These are our terms for an end of the war. They would permit the United States to withdraw with honor. They would end the killing and bring prisoners home. They would not require surrender and humiliation on the part of anybody. They would permit all the nations which have suffered in this long war to turn at last to the urgent works of healing and peace. They deserve immediate acceptance by North Vietnam.

Mr. General Secretary, the actions of which I am informing you by this message are not taken to impose defeat upon North Vietnam but to end the conflict and thus permit a settlement through negotiations. I know that these are objectives which our two countries share, because, as they are reached, a cloud will be removed from our relations.

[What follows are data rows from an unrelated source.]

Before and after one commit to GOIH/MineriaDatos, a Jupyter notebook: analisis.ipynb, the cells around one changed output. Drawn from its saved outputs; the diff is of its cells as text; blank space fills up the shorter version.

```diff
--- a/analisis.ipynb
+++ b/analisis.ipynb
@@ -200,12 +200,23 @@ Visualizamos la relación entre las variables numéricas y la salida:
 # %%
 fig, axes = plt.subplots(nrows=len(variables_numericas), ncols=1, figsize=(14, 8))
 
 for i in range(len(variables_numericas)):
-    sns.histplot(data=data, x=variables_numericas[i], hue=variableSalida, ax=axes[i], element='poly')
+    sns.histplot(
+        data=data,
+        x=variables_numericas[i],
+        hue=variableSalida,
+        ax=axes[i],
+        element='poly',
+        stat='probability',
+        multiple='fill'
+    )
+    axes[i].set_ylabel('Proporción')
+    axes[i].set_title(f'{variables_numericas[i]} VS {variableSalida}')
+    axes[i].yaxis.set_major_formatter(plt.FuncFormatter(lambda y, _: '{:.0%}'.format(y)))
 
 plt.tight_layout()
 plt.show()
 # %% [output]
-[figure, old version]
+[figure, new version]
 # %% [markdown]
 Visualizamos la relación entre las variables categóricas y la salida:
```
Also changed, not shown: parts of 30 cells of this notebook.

These relations have, by our joint efforts in recent months, reached the threshold of a new era, an era of cooperation for the benefit of our two peoples and for peoples everywhere. Mutually advantageous programs have been or are being worked out in a wide range of cooperative ventures; the prospect for greatly increased commercial relations, [Page 783] including necessary credits, is bright. An unprecedented agreement to curb the competition in strategic arms is within reach as a result of the spirit of compromise displayed by both sides. A significant set of principles providing a positive and constructive framework for our relations has been worked out. Our forthcoming meeting will serve not only to complete successfully the efforts now in progress but to give impetus to even more far-reaching programs of cooperation in many areas and even more intensive efforts to bring about a peaceful world.

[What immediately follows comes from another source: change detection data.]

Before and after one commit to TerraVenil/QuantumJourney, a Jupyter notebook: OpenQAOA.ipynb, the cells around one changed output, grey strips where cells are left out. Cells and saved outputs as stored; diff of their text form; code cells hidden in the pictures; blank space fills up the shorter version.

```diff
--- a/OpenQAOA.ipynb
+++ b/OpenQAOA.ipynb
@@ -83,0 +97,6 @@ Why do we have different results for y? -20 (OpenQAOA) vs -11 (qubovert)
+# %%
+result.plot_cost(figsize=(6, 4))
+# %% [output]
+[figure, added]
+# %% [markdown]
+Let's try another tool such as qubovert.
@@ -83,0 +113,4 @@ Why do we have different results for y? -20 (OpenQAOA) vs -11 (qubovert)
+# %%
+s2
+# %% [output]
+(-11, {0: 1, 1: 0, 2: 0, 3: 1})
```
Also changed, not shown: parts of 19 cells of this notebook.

Let me repeat here what I am saying in my speech: Our two nations have made significant progress. Let us not slide back toward the dark shadows of a previous age. We do not ask you to sacrifice your principles or your friends. But neither should you permit Hanoi’s intransigence to blot out the prospects we together have so patiently prepared. We can build a new relationship that can serve not only the interests of our two countries but the cause of world peace. Let us continue building it.

With these hopeful and broad vistas before us, I do not intend to let the situation forced upon us by the actions of the leaders in Hanoi divert us from the path upon which our two countries have embarked. And it is precisely for this reason that I am determined to end the disruptive and wasteful conflict in Vietnam.

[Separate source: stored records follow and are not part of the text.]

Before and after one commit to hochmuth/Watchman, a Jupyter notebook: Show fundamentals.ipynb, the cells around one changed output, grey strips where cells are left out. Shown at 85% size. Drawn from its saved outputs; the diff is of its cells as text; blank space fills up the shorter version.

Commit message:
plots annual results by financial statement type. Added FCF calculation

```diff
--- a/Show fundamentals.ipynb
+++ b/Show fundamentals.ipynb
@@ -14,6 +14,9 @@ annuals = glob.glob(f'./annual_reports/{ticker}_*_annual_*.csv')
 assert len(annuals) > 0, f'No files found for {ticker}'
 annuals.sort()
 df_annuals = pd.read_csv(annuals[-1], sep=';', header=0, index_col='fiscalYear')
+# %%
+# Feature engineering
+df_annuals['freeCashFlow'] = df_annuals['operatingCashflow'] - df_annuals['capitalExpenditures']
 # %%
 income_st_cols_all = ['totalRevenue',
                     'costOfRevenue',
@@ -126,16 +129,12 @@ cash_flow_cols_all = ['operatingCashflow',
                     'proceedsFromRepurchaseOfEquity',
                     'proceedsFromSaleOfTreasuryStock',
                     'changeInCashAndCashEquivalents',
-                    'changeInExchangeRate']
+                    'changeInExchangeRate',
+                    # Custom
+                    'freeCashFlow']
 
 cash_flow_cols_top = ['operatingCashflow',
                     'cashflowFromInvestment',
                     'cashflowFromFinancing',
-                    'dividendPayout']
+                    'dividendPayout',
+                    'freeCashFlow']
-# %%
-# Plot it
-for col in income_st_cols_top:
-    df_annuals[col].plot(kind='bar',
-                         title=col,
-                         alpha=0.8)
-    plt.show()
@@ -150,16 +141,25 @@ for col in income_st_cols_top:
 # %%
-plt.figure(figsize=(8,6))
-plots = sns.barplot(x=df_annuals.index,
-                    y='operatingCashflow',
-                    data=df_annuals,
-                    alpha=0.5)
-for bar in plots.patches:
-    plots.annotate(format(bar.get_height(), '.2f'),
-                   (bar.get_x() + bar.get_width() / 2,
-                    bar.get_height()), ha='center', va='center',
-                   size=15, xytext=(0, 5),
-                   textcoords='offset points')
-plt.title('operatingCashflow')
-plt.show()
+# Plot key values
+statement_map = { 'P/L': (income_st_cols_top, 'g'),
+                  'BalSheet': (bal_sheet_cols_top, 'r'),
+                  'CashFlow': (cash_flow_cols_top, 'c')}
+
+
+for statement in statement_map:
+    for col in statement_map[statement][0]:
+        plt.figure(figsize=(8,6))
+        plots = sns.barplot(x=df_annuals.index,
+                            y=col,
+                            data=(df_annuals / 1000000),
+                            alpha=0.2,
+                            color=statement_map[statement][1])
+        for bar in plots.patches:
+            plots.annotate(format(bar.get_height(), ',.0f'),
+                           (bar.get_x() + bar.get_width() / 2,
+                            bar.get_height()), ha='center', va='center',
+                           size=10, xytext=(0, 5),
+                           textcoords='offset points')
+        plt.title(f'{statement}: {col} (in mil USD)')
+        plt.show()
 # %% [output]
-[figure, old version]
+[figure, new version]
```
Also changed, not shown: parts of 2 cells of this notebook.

In conclusion, Mr. General Secretary, let me say to you that this is a moment for statesmanship. It is a moment when, by joint efforts, we can end the malignant effects on our relations and on the peace of the world which the conflict in Vietnam has so long produced. I am ready to join with you at once to bring about a peace that humiliates neither side and serves the interests of all the people involved. I know that together we have the capacity to do this.


Richard Nixon
  1. Source: National Archives, Nixon Presidential Materials, NSC Files, Box 494, President’s Trip Files, Dobrynin/Kissinger, 1972, Vol. 2. Top Secret; Sensitive; Eyes Only. Kissinger’s Record of Schedule indicates that the meeting lasted until 9 p.m. but that Kissinger stepped out from 8:50 to 8:55 p.m. (Library of Congress, Manuscript Division, Kissinger Papers, Box 438, Miscellany, 1968–1976) According to Nixon’s Daily Diary, the President and Kissinger met from 8:50 to 8:55 p.m. (National Archives, Nixon Presidential Materials, White House Central Files) The meeting was held in Kissinger’s office. Kissinger described both his meeting with Dobrynin and the brief exchange with Nixon in his memoirs. (White House Years, pp. 1187–1189) Dobrynin also discussed his meeting with Kissinger in his memoirs. (In Confidence, pp. 246–247)
  2. Similar letters were sent on the same date to French President Georges Pompidou, Premier Chou En-lai of the People’s Republic of China, British Prime Minister Edward Heath, and German Chancellor Willy Brandt and are in the National Archives, Nixon Presidential Materials, NSC Files, Box 494, President’s Trip Files, Dobrynin/Kissinger, 1972, Vol. 2.
  3. See Document 208.
  4. See Document 183.
  5. Top Secret.
  6. Document 190.
  7. Document 200.